But how to do it? How can a literary magazine that does not turn a profit still pay writers for their work? First, we must recognize it is work—both of labor and time.
One way, specifically: Start charging fees to submit online, and do so in a thoughtful and considered way to limit the impacts of fees on low-income and working-class writers. It can be a real barrier for some people to submit, although there are several ways to mitigate these effects (which I delineate below). But before we designate the $3 fee many lit mags charge for the service of online submissions—which costs them money—as classist, we should acknowledge that such a token barrier more than covers the cost of paper, ink, postage, time, and gas + parking meter at my local post office. When all of those costs are included, I actually save money by paying to submit online, although I do appreciate when journals offer free submission weeks throughout the year as a nod to the financial difficulties many emerging writers face. This is a system that Carve is actively working to implement in the near future.
There was most certainly a time in my very recent past when I stared down those $3 fees and considered them in terms of exactly how many cans of beans they could buy for my young family. It is true that systems of art production are inherently classist, because making art requires spare time, and time is a commodity. As such, any journal that aims to subvert those systems by having designated free submission periods or alternative submission options (paper, email, etc.) for writers who are actively struggling to pay the bills is a blessing to the community.

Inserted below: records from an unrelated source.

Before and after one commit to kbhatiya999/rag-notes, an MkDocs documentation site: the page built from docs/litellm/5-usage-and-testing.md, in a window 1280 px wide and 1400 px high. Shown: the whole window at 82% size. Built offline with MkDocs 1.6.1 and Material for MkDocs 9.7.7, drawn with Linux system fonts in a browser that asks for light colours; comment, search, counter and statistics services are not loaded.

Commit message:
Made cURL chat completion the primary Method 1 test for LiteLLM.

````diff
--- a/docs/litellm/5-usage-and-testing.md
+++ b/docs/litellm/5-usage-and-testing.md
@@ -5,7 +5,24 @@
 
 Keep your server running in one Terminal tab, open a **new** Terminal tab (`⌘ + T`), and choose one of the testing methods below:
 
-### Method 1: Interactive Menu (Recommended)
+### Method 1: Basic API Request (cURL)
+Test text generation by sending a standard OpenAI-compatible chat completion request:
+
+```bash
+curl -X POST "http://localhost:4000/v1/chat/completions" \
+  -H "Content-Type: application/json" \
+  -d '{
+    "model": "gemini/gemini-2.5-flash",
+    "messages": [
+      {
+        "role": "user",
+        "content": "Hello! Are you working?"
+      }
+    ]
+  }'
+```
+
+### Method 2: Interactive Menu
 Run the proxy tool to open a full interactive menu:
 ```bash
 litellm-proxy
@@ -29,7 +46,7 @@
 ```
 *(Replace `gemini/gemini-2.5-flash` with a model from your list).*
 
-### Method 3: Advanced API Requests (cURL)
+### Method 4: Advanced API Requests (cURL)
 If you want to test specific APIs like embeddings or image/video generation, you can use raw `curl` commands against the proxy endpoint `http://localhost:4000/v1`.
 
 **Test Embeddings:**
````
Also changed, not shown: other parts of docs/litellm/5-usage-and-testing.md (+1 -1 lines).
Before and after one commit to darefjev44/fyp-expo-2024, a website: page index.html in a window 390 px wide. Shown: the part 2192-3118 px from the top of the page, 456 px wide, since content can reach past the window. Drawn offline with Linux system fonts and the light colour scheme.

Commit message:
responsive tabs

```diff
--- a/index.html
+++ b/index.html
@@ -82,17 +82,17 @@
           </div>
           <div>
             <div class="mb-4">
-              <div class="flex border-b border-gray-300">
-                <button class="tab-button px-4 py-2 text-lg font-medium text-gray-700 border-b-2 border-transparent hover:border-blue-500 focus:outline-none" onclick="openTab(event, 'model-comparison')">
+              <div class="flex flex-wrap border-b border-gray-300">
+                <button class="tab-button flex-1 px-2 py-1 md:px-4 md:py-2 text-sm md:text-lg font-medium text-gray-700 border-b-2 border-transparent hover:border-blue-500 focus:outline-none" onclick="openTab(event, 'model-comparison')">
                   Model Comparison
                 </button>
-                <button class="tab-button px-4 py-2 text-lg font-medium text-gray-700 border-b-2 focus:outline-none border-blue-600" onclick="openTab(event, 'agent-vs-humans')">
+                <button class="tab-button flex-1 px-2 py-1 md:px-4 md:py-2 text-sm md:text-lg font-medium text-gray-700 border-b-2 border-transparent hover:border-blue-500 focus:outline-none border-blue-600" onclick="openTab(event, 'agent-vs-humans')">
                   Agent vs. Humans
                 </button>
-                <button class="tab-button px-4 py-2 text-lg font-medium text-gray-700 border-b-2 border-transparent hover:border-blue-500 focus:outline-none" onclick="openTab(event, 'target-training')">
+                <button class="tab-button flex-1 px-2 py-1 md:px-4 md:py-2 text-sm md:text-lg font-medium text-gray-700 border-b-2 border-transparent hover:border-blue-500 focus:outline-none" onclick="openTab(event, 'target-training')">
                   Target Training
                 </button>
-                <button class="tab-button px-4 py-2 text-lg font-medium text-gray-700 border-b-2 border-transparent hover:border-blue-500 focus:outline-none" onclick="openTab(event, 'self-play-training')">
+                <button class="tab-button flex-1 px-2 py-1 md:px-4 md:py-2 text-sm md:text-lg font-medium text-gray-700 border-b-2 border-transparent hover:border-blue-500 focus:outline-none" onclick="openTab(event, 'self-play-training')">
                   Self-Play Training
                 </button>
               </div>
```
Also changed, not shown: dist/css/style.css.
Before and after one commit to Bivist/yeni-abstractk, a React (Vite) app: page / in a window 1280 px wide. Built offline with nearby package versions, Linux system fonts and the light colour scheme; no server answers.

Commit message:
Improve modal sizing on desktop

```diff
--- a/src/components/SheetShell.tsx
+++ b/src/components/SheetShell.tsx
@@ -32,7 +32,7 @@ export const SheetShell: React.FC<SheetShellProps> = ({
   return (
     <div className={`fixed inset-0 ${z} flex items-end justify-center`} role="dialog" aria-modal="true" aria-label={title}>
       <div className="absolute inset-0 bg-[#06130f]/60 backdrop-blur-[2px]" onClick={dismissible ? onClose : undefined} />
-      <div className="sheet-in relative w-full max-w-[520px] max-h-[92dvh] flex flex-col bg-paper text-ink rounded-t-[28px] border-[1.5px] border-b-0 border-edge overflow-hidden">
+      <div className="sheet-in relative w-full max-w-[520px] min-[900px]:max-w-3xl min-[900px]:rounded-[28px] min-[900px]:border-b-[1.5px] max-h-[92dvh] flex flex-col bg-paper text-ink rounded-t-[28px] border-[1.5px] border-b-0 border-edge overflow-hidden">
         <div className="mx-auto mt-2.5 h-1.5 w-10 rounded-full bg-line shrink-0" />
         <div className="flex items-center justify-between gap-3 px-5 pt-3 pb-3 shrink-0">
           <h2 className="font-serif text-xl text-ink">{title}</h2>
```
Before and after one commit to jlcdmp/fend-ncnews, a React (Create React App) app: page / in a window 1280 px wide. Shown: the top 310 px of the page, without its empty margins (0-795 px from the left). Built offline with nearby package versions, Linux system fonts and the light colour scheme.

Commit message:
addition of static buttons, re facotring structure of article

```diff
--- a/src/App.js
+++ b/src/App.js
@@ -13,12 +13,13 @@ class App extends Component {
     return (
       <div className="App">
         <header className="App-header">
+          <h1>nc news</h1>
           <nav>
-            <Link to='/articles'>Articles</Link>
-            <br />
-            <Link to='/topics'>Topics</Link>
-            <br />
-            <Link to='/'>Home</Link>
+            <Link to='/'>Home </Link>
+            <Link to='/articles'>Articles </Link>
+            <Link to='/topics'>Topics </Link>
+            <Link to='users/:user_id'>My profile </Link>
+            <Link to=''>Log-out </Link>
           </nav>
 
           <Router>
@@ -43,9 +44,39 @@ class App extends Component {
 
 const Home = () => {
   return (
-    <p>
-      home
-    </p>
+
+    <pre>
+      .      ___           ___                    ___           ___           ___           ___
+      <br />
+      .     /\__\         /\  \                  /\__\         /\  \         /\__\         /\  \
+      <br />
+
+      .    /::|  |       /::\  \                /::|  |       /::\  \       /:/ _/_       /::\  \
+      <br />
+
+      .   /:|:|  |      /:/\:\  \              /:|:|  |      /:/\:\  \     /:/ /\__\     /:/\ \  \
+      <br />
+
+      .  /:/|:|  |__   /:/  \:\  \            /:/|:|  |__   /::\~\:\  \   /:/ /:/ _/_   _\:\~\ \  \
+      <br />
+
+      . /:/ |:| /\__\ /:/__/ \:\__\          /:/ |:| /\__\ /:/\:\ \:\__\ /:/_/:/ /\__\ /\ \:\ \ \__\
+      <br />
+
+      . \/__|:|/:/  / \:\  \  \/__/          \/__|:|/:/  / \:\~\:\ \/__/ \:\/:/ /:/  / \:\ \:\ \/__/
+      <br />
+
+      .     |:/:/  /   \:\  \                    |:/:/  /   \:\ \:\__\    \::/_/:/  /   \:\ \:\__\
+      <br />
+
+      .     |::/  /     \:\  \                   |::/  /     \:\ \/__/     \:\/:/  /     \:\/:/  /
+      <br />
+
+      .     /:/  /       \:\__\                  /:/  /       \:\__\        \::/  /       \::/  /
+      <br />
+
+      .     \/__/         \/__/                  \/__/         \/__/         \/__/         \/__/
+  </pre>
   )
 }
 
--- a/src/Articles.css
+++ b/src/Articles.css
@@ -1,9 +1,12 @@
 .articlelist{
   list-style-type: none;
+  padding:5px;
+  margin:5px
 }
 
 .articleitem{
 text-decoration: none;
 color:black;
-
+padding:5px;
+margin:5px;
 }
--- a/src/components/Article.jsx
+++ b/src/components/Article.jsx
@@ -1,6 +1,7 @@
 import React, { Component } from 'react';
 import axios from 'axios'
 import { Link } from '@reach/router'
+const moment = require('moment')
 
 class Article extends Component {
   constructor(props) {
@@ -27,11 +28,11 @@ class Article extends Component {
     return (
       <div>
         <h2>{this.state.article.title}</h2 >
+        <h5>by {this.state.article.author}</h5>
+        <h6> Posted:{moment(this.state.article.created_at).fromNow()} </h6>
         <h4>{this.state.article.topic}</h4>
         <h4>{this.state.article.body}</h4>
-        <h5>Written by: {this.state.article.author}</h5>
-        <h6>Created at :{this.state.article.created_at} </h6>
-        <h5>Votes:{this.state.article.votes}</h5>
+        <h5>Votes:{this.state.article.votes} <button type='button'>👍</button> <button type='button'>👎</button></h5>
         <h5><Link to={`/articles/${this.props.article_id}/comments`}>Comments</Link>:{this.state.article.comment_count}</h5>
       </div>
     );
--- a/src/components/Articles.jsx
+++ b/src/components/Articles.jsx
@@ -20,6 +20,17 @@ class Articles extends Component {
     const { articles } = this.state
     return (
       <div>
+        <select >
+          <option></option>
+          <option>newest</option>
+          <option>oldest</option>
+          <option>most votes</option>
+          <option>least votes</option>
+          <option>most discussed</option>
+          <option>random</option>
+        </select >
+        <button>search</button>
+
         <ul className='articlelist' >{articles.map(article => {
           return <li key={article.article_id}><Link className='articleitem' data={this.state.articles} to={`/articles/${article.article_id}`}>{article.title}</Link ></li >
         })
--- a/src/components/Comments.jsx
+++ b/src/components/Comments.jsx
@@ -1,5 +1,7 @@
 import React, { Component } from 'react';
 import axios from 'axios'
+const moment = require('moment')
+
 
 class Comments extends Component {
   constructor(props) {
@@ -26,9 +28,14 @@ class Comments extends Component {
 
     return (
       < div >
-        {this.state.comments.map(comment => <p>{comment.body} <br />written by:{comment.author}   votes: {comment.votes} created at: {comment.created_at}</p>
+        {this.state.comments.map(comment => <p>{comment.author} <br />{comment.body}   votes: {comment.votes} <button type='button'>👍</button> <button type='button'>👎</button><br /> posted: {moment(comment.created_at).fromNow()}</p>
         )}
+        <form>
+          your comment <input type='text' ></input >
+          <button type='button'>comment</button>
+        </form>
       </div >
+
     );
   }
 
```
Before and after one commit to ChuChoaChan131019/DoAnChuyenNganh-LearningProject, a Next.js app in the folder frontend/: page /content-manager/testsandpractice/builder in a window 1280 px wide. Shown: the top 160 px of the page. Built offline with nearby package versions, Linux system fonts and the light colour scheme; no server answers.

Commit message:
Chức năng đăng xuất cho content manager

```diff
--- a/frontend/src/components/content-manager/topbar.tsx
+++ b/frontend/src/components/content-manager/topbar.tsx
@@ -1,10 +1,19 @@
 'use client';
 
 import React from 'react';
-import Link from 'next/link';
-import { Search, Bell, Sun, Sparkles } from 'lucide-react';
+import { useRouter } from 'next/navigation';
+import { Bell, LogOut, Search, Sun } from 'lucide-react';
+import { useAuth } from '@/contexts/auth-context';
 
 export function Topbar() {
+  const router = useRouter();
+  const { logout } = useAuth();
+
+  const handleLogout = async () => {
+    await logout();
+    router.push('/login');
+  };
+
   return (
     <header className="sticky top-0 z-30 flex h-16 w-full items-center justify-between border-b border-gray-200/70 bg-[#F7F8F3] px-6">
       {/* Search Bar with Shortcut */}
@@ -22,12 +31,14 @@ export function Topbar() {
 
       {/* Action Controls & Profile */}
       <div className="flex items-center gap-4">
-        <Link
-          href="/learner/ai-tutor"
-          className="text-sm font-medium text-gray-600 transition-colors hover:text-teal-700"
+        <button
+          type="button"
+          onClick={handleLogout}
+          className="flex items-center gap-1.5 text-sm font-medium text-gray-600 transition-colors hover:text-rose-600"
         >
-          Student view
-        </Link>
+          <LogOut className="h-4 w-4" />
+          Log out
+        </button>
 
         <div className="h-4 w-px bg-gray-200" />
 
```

And while that $3 often only covers the costs of the submission system for the journal (and not other costs like printing or web design), there are proven ways to increase those funds that don’t rest the burden on the shoulders of struggling and/or working-class writers. Journals can have a window of time during which they only accept “tip jar” submissions, which may or may not be slightly more than the average fee. They can offer free submissions for subscribers, which is a larger source of revenue. They can hold regular paying contests and reserve some of the higher submission fees to offer payment to non-contest contributors throughout the year. They can charge extra for quicker response times, or extra feedback from editors, or offer online classes on the side—again, reserving some of the funds to pay writers. They can solicit donations either privately or publicly. There are even grants from arts organizations that nonprofit publishers can apply for, which is hard work—yes!—I’m not saying it’s easy. It is not easy to pay writers, but it can always be done. And if it can be done, I can’t think of a good reason why any magazine that’s been around for more than a year wouldn’t at the very least try.
For reference, under its current publisher, Carve Magazine began paying writers within one year of changing hands. At first, it was a token amount—$100 split evenly among the writers in each issue. But soon after that, and with the help of submission fees—20-40% of which goes to paying writers in any given year—Carve is now proud to be able to pay $25 for poetry and nonfiction and $100 for fiction. As the executive editor, Matthew Limpede puts it, “I have always believed if a magazine charges a submission fee they should be paying the writers SOMETHING.”
And then comes the why. What other art can you think of where people are expected to give their work away for free, even at the novice level? Even beginning photographers can earn some token amount of money for vacation pictures of a field of poppies in spring—$10 at your local café or on Etsy. Even beginning musicians get to pass around the hat at Open Mic Night.
But the reality of literary writing, especially literary fiction and poetry, is that there are way more of us—writers—than there are of them—readers—and it’s obvious from reading submissions that plenty of writers don’t regularly read any sort of literary magazine at all, which is unfortunate, but also reality. And here, I’m afraid, we’ve bumped into the limits of capitalism. It happens. It’s lame, to be sure. I write for free because I have to write for free to get where I want to be.
But that doesn’t mean that a magazine shouldn’t pay me. Just because they don’t have to pay me to get my work doesn’t mean they shouldn’t pay anyway. It is a choice to not pay writers. It’s hard. It’s not especially glamorous—finding money to pay writers. But neither is writing. It’s just sitting here, alone in a room, tapping out words that maybe no one will read. But I’m doing it anyway—the hard work. They can too.